Each record that follows is to be reproduced character for character, pictures excepted.

[Start of section]

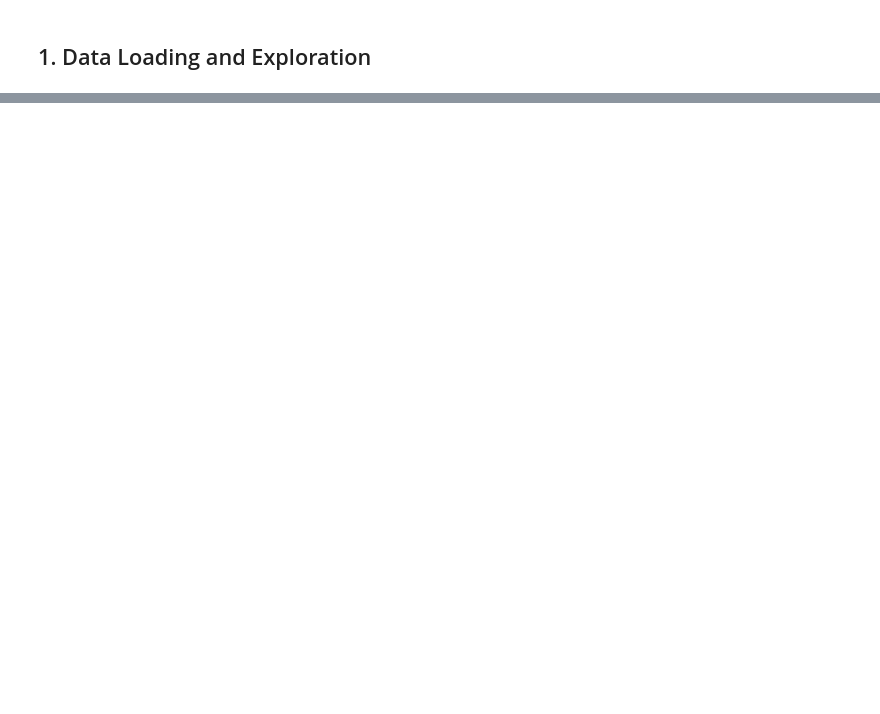
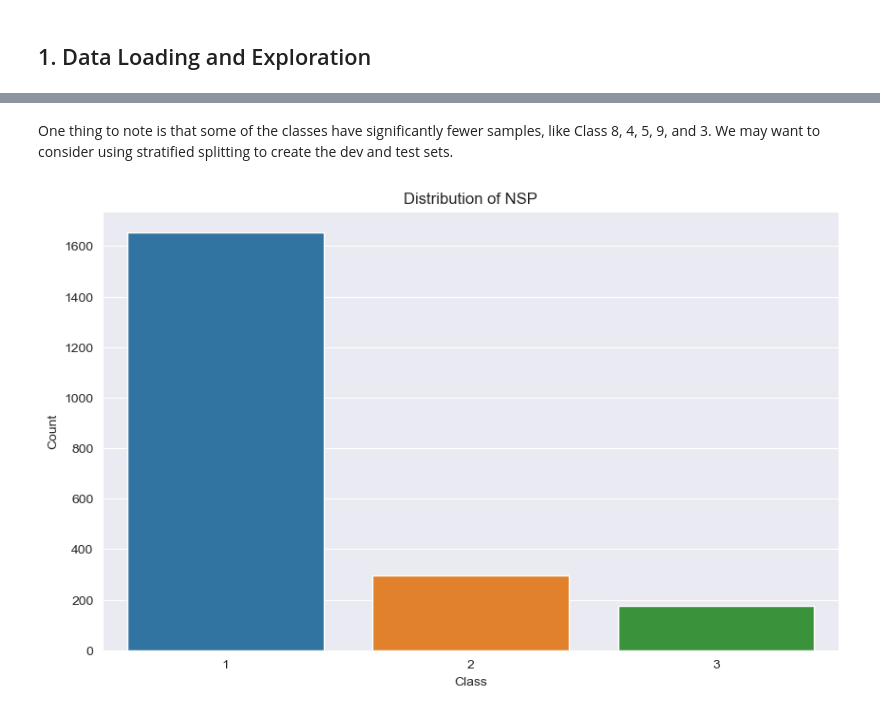
Before and after one commit to myakubov18/AML-Group-20-Project, a Jupyter notebook: main_notebook.ipynb, the cells around one changed output, grey strips where cells are left out. Saved outputs shown, nothing was run; the diff lists cells and outputs as text; code cells hidden in the pictures; blank space fills up the shorter version.

```diff
--- a/main_notebook.ipynb
+++ b/main_notebook.ipynb
@@ -58,0 +61,13 @@ Percentage of samples with Class b'3': 2.49%
+# %% [markdown]
+One thing to note is that some of the classes have significantly fewer samples, like Class 8, 4, 5, 9, and 3. We may want to consider using stratified splitting to create the dev and test sets.
+# %%
+plt.figure(figsize=(10, 6))
+
+ax = sns.countplot(data=df, x="NSP")
+
+plt.title("Distribution of NSP")
+plt.xlabel("Class")
+plt.ylabel("Count")
+plt.show()
+# %% [output]
+[figure, added]
```
Also changed, not shown: parts of 11 cells of this notebook.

[End of section]

• [EXERCISE OUTPUT]
Before and after one commit to myakubov18/AML-Group-20-Project, a Jupyter notebook: main_notebook.ipynb, the cells around one changed output, grey strips where cells are left out. Saved outputs shown, nothing was run; the diff lists cells and outputs as text; code cells hidden in the pictures; blank space fills up the shorter version.

```diff
--- a/main_notebook.ipynb
+++ b/main_notebook.ipynb
@@ -58,0 +61,13 @@ Percentage of samples with Class b'3': 2.49%
+# %% [markdown]
+One thing to note is that some of the classes have significantly fewer samples, like Class 8, 4, 5, 9, and 3. We may want to consider using stratified splitting to create the dev and test sets.
+# %%
+plt.figure(figsize=(10, 6))
+
+ax = sns.countplot(data=df, x="NSP")
+
+plt.title("Distribution of NSP")
+plt.xlabel("Class")
+plt.ylabel("Count")
+plt.show()
+# %% [output]
+[figure, added]
```
Also changed, not shown: parts of 11 cells of this notebook.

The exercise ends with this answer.